Many workers are simply not taking advantage of the health-care insurance programs and EAPs available in many companies either because they are unaware of the available help or because of the social shame still attached to seeking out mental health care. Sadly, many workers conceal and hide their disorders rather than seek assistance. And many employers don't have established screenings that would support workers to seek out help in a private, confidential environment.
As a result, workers with mental disabilities do not have the same opportunity to contribute and to achieve their potential because of barriers they face when trying to obtain competitive employment. In the United States, the unemployment rate for individuals with psychiatric disabilities is between 80 to 90 percent.
Psychologists often write about the emotional state of the American workforce. And, sooner or later, managers peer into these findings hoping to adapt them to their own particular work-a-day world. But a recent report conducted by the Pfizer Pharmaceuticals Group and the National Mental Health Association found that 25 percent (about 28 million) of the U.S. workforce suffers at least one mental or substance abuse disorder each year. That's a staggering one out of four workers!

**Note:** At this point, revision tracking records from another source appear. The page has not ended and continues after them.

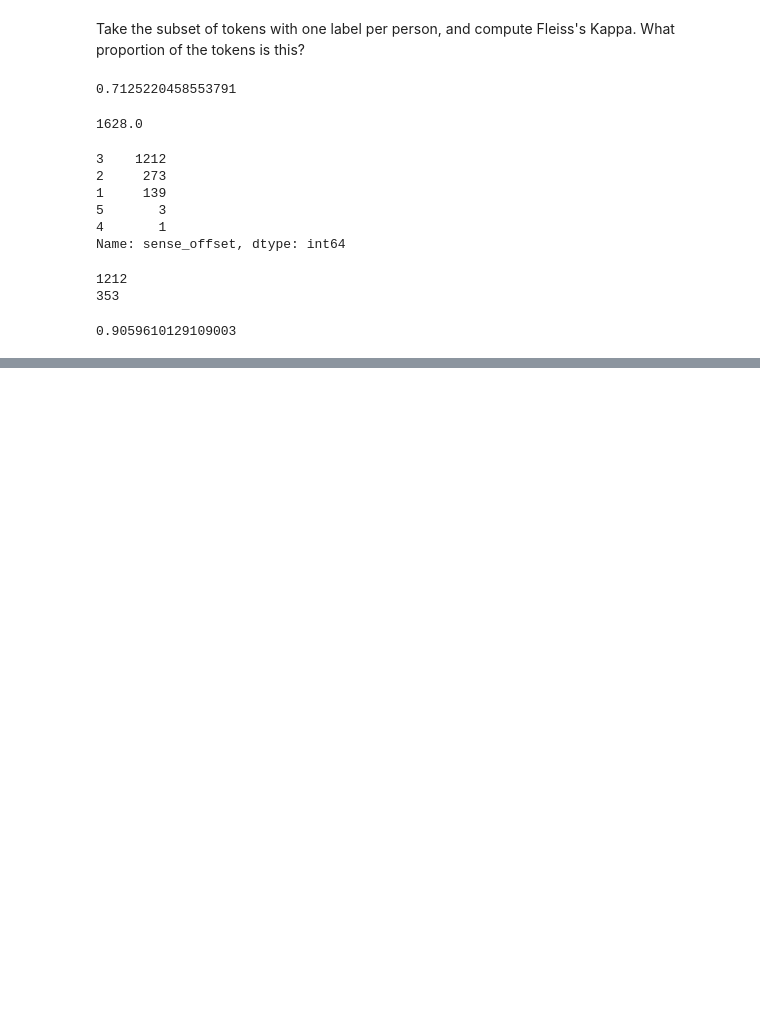
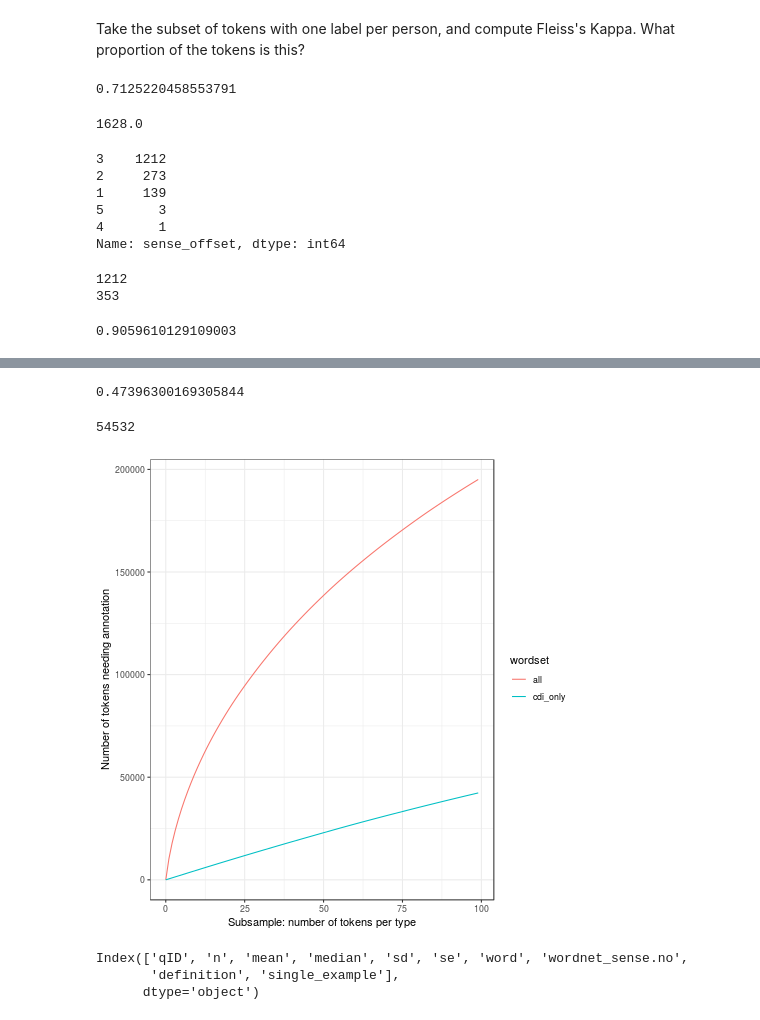
Before and after one commit to PatwinchIR/WordSense, a Jupyter notebook: ws_web/analysis/baseline.py.ipynb, the cells around one changed output, grey strips where cells are left out. Cells and saved outputs as stored; diff of their text form; code cells hidden in the pictures; blank space fills up the shorter version.

```diff
--- a/ws_web/analysis/baseline.py.ipynb
+++ b/ws_web/analysis/baseline.py.ipynb
@@ -518,0 +614,28 @@ fleiss_kappa(tag_matrix)
+# %%
+np.mean(derived_tokens_with_lemmas.in_cdi.astype(int))
+# %% [output]
+0.47396300169305844
+# %%
+def getNumToAnnotateForThreshold(df, token_threshold):
+    tc = df.groupby('gloss_with_replacement').id.aggregate(np.size).reset_index()
+    tc.columns = ['token','count']
+    tc['count'] = [x if x < token_threshold else token_threshold for x in
+                             tc['count']]
+    return(np.sum(tc['count']))
+# %%
+getNumToAnnotateForThreshold(derived_tokens_with_lemmas, 10)
+# %% [output]
+54532
+# %%
+all_tokens_counts = pd.DataFrame({"threshold":np.array(range(100))})
+all_tokens_counts['num_to_annotate'] = [getNumToAnnotateForThreshold(derived_tokens_with_lemmas, x) for x in all_tokens_counts.threshold]
+all_tokens_counts['percent_original'] = all_tokens_counts.num_to_annotate / np.sum(token_counts['count'])
+all_tokens_counts['wordset'] = 'all'
+# %%
+cdi_only = derived_tokens_with_lemmas.loc[derived_tokens_with_lemmas.in_cdi]
+cdi_only_counts = pd.DataFrame({"threshold":np.array(range(100))})
+cdi_only_counts ['num_to_annotate'] = [getNumToAnnotateForThreshold(cdi_only, x) for x in cdi_only_counts.threshold]
+cdi_only_counts ['percent_original'] = cdi_only_counts.num_to_annotate / np.sum(token_counts['count'])
+cdi_only_counts['wordset'] = 'cdi_only'
+# %%
+counts = pd.concat([all_tokens_counts, cdi_only_counts])
@@ -518,0 +644,13 @@ fleiss_kappa(tag_matrix)
+# %%
+%%R
+ggplot(counts) + geom_line(aes(x=threshold, y=num_to_annotate, color=wordset)) + theme_bw(
+) + ylab('Number of tokens needing annotation') + xlab('Subsample: number of tokens per type')
+# %% [output]
+[figure, added]
+# %%
+nTe = pd.read_csv('../../data/nTe_understand_data.csv')
+nTe.columns
+# %% [output]
+Index(['qID', 'n', 'mean', 'median', 'sd', 'se', 'word', 'wordnet_sense.no',
+       'definition', 'single_example'],
+      dtype='object')
```
Also changed, not shown: parts of 22 cells of this notebook, 1 other file.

About 66 percent of that 28 million have never been diagnosed, and just 14 percent have received treatment in the past year. Unfortunately, the myth is that if you are at work you are healthy, but this is simply not the case.
The most common mental disorders among American workers aged 18-54 are alcohol dependence, major depression and social phobia.
The report also found that companies pay more than $17 billion a year in unproductive wages to workers with mental disorders: $5 billion for missed workdays and $12 billion for lost productivity. Employers aren't the only losers. Workers with mental disabilities earn on average 22 percent less than those without them.
The first of its kind, this large-scale study and its findings will certainly be analyzed and questioned for a long time to come.
For many Americans, working provides a sense of self-worth and a source of self-esteem. Work offers many benefits besides a means to pay the bills. It provides a sense of purpose, social interaction and an opportunity to contribute to the community.
Understanding mental illness is every manager's responsibility.
SOURCES: Robin Hertz, Ph.D., senior director, population studies, Pfizer Pharmaceuticals Group, New York City; Mary Graham, senior policy advisor, National Mental Health Association, Alexandria, Va.; Pfizer Pharmaceuticals Group study, 2002.